» **Instructions for the task**: Search the entries below. Return every line that has "dispatch" in it.

» **Material provided**:

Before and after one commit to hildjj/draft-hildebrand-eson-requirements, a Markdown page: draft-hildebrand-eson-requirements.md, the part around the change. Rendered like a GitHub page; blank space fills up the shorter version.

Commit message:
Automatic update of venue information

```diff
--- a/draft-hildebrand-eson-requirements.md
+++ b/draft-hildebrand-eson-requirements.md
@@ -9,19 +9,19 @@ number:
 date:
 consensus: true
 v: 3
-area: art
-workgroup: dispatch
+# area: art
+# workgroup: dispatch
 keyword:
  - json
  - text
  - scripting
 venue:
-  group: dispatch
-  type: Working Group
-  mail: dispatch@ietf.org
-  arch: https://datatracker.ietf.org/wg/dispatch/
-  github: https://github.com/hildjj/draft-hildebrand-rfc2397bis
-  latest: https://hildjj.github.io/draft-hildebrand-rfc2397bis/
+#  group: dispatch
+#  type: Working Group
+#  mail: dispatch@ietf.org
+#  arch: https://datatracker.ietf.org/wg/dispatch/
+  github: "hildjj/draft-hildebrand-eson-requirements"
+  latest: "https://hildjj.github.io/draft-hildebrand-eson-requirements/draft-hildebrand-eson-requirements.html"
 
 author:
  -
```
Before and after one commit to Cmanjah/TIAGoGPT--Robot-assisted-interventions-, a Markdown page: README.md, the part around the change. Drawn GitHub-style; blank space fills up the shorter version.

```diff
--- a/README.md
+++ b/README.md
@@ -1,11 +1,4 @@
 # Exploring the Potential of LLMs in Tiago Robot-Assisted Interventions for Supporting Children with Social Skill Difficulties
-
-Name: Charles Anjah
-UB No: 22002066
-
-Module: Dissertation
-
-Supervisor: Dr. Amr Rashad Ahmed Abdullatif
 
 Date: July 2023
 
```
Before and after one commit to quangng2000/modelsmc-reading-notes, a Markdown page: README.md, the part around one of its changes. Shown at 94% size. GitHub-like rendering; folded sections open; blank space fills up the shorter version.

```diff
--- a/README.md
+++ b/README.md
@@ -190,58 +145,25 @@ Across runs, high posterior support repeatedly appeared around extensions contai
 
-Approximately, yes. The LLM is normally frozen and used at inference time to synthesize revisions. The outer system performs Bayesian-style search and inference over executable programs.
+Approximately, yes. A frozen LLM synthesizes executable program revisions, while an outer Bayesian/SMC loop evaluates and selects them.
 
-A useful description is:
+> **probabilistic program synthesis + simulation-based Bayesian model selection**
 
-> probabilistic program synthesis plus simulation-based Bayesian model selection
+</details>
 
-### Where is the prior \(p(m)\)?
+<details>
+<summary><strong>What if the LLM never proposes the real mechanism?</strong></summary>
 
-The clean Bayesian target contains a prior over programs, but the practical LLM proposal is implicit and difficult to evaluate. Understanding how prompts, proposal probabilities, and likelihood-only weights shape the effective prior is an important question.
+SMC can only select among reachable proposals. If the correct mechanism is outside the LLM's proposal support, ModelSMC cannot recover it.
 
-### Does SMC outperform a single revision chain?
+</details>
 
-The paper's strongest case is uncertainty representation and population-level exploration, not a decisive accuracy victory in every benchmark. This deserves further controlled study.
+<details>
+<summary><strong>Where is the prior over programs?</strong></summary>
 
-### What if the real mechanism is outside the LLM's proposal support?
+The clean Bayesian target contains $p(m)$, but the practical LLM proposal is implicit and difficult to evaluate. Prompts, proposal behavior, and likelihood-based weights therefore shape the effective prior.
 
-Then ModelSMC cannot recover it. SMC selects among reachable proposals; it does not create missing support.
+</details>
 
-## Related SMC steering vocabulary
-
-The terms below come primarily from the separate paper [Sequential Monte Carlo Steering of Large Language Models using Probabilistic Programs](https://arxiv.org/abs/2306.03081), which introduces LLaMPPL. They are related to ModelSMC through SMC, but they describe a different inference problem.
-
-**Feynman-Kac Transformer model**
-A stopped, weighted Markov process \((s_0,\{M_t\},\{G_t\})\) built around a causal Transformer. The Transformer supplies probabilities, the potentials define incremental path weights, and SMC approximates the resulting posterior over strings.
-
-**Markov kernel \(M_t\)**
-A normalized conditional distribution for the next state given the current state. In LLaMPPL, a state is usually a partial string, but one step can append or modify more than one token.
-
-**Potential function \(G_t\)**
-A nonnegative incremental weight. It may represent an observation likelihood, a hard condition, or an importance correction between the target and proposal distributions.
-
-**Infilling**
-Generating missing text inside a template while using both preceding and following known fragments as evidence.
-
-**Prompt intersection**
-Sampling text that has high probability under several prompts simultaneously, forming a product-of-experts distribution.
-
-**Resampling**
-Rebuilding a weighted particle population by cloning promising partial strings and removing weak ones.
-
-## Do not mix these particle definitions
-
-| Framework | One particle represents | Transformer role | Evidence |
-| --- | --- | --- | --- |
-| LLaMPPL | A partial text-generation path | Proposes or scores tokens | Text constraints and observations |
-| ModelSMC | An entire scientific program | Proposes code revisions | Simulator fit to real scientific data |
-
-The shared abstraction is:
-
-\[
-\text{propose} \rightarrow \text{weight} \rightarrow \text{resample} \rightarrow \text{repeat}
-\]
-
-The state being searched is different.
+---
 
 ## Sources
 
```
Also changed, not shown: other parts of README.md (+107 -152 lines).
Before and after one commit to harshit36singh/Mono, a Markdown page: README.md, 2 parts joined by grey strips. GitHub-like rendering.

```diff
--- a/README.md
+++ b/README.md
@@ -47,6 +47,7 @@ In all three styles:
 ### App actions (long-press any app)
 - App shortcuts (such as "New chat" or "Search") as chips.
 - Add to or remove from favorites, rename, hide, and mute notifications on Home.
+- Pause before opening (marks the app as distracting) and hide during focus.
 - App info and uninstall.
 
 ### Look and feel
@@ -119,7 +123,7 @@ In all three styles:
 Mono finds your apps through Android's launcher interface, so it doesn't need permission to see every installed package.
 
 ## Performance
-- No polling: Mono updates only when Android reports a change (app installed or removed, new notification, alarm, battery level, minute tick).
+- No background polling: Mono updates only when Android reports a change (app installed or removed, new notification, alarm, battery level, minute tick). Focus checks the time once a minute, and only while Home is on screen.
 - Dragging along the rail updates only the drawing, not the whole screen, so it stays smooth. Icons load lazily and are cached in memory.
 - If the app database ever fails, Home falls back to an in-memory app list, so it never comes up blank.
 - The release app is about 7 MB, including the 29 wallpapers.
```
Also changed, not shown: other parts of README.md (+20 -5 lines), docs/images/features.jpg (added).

» **Solution for this task**:
-workgroup: dispatch
+# workgroup: dispatch
-  group: dispatch
-  mail: dispatch@ietf.org
-  arch: https://datatracker.ietf.org/wg/dispatch/
+#  group: dispatch
+#  mail: dispatch@ietf.org
+#  arch: https://datatracker.ietf.org/wg/dispatch/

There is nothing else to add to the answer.